**Task goal:** Character for character, write out the data below.

**Data for processing:**
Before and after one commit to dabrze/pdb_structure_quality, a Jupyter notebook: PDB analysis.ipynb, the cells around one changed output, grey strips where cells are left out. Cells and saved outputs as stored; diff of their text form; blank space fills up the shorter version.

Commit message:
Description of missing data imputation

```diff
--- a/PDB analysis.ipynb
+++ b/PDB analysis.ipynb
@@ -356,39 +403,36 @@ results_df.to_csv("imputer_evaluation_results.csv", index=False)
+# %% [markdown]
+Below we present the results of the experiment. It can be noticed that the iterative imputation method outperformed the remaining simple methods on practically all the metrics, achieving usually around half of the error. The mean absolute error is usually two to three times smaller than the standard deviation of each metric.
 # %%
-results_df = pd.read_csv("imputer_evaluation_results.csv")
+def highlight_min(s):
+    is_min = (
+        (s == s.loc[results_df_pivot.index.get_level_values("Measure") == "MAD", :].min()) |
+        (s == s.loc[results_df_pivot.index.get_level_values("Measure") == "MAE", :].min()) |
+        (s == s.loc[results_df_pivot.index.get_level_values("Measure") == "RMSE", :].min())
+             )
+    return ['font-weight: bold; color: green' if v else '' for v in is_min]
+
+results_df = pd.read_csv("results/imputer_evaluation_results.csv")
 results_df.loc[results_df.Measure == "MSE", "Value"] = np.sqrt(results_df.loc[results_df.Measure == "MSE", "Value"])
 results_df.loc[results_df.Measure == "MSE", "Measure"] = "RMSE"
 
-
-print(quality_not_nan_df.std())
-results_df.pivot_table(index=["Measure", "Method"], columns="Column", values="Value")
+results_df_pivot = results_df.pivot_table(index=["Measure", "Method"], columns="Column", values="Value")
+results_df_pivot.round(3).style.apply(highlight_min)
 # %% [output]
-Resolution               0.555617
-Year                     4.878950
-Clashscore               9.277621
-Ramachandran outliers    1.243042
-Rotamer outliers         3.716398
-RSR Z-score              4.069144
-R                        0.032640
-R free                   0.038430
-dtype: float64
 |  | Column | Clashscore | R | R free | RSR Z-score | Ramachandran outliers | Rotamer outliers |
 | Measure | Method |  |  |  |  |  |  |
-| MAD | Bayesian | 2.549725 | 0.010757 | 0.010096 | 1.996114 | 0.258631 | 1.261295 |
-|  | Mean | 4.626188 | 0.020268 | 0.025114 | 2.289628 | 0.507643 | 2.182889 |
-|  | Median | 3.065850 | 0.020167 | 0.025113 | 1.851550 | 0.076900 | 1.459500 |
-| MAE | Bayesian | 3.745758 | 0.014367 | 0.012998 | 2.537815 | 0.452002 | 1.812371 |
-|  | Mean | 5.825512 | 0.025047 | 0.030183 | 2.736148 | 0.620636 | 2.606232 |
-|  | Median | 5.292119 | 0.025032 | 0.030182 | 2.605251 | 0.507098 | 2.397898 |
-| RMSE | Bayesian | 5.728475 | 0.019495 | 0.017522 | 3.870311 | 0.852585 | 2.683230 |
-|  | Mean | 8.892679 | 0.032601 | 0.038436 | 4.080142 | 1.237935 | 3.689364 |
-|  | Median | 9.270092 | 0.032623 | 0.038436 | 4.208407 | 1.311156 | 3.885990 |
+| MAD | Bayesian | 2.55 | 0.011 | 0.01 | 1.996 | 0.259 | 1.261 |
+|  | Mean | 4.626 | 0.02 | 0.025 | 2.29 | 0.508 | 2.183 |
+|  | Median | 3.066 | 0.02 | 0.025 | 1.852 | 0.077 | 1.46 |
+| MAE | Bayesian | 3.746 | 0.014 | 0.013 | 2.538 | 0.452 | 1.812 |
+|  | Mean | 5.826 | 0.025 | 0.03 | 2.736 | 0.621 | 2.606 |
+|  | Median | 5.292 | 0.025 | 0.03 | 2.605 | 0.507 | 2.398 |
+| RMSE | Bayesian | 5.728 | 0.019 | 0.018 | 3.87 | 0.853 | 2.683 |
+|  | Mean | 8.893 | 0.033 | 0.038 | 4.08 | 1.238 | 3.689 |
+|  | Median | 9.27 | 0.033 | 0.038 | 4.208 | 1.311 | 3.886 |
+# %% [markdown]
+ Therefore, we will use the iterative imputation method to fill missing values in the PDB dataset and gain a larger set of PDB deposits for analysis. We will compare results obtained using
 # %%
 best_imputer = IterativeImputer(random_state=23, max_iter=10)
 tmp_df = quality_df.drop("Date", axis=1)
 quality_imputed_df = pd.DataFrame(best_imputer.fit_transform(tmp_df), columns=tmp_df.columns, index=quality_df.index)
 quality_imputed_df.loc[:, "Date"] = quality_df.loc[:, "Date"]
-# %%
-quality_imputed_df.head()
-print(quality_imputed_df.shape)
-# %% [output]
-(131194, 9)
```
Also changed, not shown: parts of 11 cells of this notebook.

**Written answer:**
Before and after one commit to dabrze/pdb_structure_quality, a Jupyter notebook: PDB analysis.ipynb, the cells around one changed output, grey strips where cells are left out. Cells and saved outputs as stored; diff of their text form; blank space fills up the shorter version.

Commit message:
Description of missing data imputation

```diff
--- a/PDB analysis.ipynb
+++ b/PDB analysis.ipynb
@@ -356,39 +403,36 @@ results_df.to_csv("imputer_evaluation_results.csv", index=False)
+# %% [markdown]
+Below we present the results of the experiment. It can be noticed that the iterative imputation method outperformed the remaining simple methods on practically all the metrics, achieving usually around half of the error. The mean absolute error is usually two to three times smaller than the standard deviation of each metric.
 # %%
-results_df = pd.read_csv("imputer_evaluation_results.csv")
+def highlight_min(s):
+    is_min = (
+        (s == s.loc[results_df_pivot.index.get_level_values("Measure") == "MAD", :].min()) |
+        (s == s.loc[results_df_pivot.index.get_level_values("Measure") == "MAE", :].min()) |
+        (s == s.loc[results_df_pivot.index.get_level_values("Measure") == "RMSE", :].min())
+             )
+    return ['font-weight: bold; color: green' if v else '' for v in is_min]
+
+results_df = pd.read_csv("results/imputer_evaluation_results.csv")
 results_df.loc[results_df.Measure == "MSE", "Value"] = np.sqrt(results_df.loc[results_df.Measure == "MSE", "Value"])
 results_df.loc[results_df.Measure == "MSE", "Measure"] = "RMSE"
 
-
-print(quality_not_nan_df.std())
-results_df.pivot_table(index=["Measure", "Method"], columns="Column", values="Value")
+results_df_pivot = results_df.pivot_table(index=["Measure", "Method"], columns="Column", values="Value")
+results_df_pivot.round(3).style.apply(highlight_min)
 # %% [output]
-Resolution               0.555617
-Year                     4.878950
-Clashscore               9.277621
-Ramachandran outliers    1.243042
-Rotamer outliers         3.716398
-RSR Z-score              4.069144
-R                        0.032640
-R free                   0.038430
-dtype: float64
 |  | Column | Clashscore | R | R free | RSR Z-score | Ramachandran outliers | Rotamer outliers |
 | Measure | Method |  |  |  |  |  |  |
-| MAD | Bayesian | 2.549725 | 0.010757 | 0.010096 | 1.996114 | 0.258631 | 1.261295 |
-|  | Mean | 4.626188 | 0.020268 | 0.025114 | 2.289628 | 0.507643 | 2.182889 |
-|  | Median | 3.065850 | 0.020167 | 0.025113 | 1.851550 | 0.076900 | 1.459500 |
-| MAE | Bayesian | 3.745758 | 0.014367 | 0.012998 | 2.537815 | 0.452002 | 1.812371 |
-|  | Mean | 5.825512 | 0.025047 | 0.030183 | 2.736148 | 0.620636 | 2.606232 |
-|  | Median | 5.292119 | 0.025032 | 0.030182 | 2.605251 | 0.507098 | 2.397898 |
-| RMSE | Bayesian | 5.728475 | 0.019495 | 0.017522 | 3.870311 | 0.852585 | 2.683230 |
-|  | Mean | 8.892679 | 0.032601 | 0.038436 | 4.080142 | 1.237935 | 3.689364 |
-|  | Median | 9.270092 | 0.032623 | 0.038436 | 4.208407 | 1.311156 | 3.885990 |
+| MAD | Bayesian | 2.55 | 0.011 | 0.01 | 1.996 | 0.259 | 1.261 |
+|  | Mean | 4.626 | 0.02 | 0.025 | 2.29 | 0.508 | 2.183 |
+|  | Median | 3.066 | 0.02 | 0.025 | 1.852 | 0.077 | 1.46 |
+| MAE | Bayesian | 3.746 | 0.014 | 0.013 | 2.538 | 0.452 | 1.812 |
+|  | Mean | 5.826 | 0.025 | 0.03 | 2.736 | 0.621 | 2.606 |
+|  | Median | 5.292 | 0.025 | 0.03 | 2.605 | 0.507 | 2.398 |
+| RMSE | Bayesian | 5.728 | 0.019 | 0.018 | 3.87 | 0.853 | 2.683 |
+|  | Mean | 8.893 | 0.033 | 0.038 | 4.08 | 1.238 | 3.689 |
+|  | Median | 9.27 | 0.033 | 0.038 | 4.208 | 1.311 | 3.886 |
+# %% [markdown]
+ Therefore, we will use the iterative imputation method to fill missing values in the PDB dataset and gain a larger set of PDB deposits for analysis. We will compare results obtained using
 # %%
 best_imputer = IterativeImputer(random_state=23, max_iter=10)
 tmp_df = quality_df.drop("Date", axis=1)
 quality_imputed_df = pd.DataFrame(best_imputer.fit_transform(tmp_df), columns=tmp_df.columns, index=quality_df.index)
 quality_imputed_df.loc[:, "Date"] = quality_df.loc[:, "Date"]
-# %%
-quality_imputed_df.head()
-print(quality_imputed_df.shape)
-# %% [output]
-(131194, 9)
```
Also changed, not shown: parts of 11 cells of this notebook.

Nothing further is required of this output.